Let me explain…
1. More Financial Stability
You’re buying less, you’re paying to maintain less, you’re updating less — all of which equates to spending less, saving more, and more financial stability.
2. More Time
Along the same lines, with less stuff to shop for, buy accessories for, clean around, and maintain, you’ll most likely end up with more time to do other things you might enjoy even more!
3. Less Buyer’s Remorse
We’ve all been there — that great jacket, purse, couch, refrigerator, toy, computer, kitchen gadget, etc. seemed like just the thing for our home and lives… but now we’ve spent the money, we hate it, and we can’t bring it back.
I doubt any of us will get through our lives completely unscathed from buyer’s remorse, but it sure happens less often when you don’t buy or have as much stuff!
4. Less Indecision.
I don’t know about you, but I cannot stand indecision.
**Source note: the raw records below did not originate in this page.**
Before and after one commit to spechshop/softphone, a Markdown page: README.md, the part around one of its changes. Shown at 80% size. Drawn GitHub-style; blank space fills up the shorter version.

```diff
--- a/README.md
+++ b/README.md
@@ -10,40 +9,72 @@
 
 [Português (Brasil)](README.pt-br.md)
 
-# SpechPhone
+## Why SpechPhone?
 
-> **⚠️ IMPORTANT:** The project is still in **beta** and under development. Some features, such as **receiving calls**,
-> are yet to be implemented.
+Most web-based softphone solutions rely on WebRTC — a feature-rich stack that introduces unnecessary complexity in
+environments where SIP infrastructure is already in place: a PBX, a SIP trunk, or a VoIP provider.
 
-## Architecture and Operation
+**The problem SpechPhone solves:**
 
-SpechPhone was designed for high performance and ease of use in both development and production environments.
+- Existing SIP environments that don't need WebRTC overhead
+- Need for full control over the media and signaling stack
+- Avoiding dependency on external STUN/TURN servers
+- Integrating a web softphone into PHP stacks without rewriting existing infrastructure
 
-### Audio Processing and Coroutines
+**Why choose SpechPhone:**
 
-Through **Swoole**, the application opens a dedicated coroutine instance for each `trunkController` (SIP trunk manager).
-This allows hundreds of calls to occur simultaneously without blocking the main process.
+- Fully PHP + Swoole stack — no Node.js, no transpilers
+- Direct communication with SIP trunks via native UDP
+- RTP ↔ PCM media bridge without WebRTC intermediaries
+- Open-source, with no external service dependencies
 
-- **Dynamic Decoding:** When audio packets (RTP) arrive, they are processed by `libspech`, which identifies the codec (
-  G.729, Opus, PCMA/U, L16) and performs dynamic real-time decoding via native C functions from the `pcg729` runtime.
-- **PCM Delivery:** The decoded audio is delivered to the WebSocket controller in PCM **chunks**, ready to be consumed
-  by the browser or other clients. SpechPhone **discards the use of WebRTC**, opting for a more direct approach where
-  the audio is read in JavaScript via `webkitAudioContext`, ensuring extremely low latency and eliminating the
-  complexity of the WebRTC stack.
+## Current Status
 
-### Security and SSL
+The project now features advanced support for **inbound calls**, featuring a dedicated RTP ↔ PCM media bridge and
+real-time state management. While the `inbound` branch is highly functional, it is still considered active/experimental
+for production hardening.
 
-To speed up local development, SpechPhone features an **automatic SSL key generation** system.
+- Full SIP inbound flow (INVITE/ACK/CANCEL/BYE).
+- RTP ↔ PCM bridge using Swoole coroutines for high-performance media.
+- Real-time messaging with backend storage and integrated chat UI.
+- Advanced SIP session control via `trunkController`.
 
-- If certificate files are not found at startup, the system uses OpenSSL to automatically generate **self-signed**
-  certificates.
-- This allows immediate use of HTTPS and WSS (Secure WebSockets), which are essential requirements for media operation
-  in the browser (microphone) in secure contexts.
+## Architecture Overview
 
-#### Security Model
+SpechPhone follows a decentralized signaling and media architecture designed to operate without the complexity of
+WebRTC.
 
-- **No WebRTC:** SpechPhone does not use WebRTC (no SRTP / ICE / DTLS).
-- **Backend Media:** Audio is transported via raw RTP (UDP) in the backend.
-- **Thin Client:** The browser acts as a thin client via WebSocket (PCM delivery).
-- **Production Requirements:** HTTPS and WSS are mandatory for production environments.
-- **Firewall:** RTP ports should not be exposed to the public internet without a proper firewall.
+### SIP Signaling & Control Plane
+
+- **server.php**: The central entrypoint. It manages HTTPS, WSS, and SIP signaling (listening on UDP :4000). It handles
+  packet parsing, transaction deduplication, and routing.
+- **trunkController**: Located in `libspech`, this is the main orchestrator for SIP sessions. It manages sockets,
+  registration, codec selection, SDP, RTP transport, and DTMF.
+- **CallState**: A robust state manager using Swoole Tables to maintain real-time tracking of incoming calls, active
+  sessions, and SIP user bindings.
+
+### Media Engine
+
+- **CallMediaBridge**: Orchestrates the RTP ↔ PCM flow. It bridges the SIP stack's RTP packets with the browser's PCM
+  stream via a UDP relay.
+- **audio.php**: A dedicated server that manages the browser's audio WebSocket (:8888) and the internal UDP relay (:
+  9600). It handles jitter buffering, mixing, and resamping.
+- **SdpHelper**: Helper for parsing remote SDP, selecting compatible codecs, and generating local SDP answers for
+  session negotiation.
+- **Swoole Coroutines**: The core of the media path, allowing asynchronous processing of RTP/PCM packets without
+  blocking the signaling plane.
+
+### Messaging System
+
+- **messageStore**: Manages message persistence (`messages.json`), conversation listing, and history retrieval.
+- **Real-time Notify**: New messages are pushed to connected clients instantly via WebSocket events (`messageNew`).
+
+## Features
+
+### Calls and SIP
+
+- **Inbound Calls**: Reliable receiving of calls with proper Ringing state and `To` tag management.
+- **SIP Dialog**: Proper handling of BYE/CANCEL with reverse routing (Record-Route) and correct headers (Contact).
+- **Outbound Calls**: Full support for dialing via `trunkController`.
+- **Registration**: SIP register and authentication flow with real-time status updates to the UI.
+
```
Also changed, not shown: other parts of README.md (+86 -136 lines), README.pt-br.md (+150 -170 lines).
Personally, I am very decisive, so it drives me nuts when there is procrastination or dawdling over any type of decision.
I honestly think this is one of the main reasons I choose to have fewer things — because it means fewer decisions (and less chance of indecision) on my part.
I don’t struggle with “what to wear” because I regularly purge the things I don’t love and am only left with clothing I know I like and feel good in. I don’t wonder about where to put things because we have “homes” for all our books, toys, games, puzzles, etc. and if things start getting too full, we purge to make more space.
Less indecision is a huge perk (for me) of having less.
5. More Freedom
In general, when I think about owning less, I have a feeling of more freedom. In fact, Dave and I regularly joke about retiring to a tiny condo someplace where there is no room for anything extra — I think we both like the idea of being “free” from stuff.
I realize it’s often very difficult to be completely free from stuff, but by owning less, I do feel like we have more freedom.
I should point out that when I say “having less stuff”, that can refer to any number of items.
In my opinion, “less” is determined by our own personal views. What Dave and I might consider as “less” could be three times as much as what someone else might consider “less”. What you consider to be “less” might be more than what Dave and I consider to be “less”.
I’m not nearly as interested in the exact number of things you have or own as I am in the fact that you are willing to purge the things you don’t want, need, use or love.
I don’t care if you have 40 things, 400 things, 4000 things, or even more than that as long as you actually use them all, enjoy them all, and have a reason for keeping them all.
That said, if you feel like you could use more financial stability, more time, less buyer’s remorse, less indecision, and more freedom, it might not be a bad idea to consider purging some of your things. You might be surprised how much you also enjoy having less!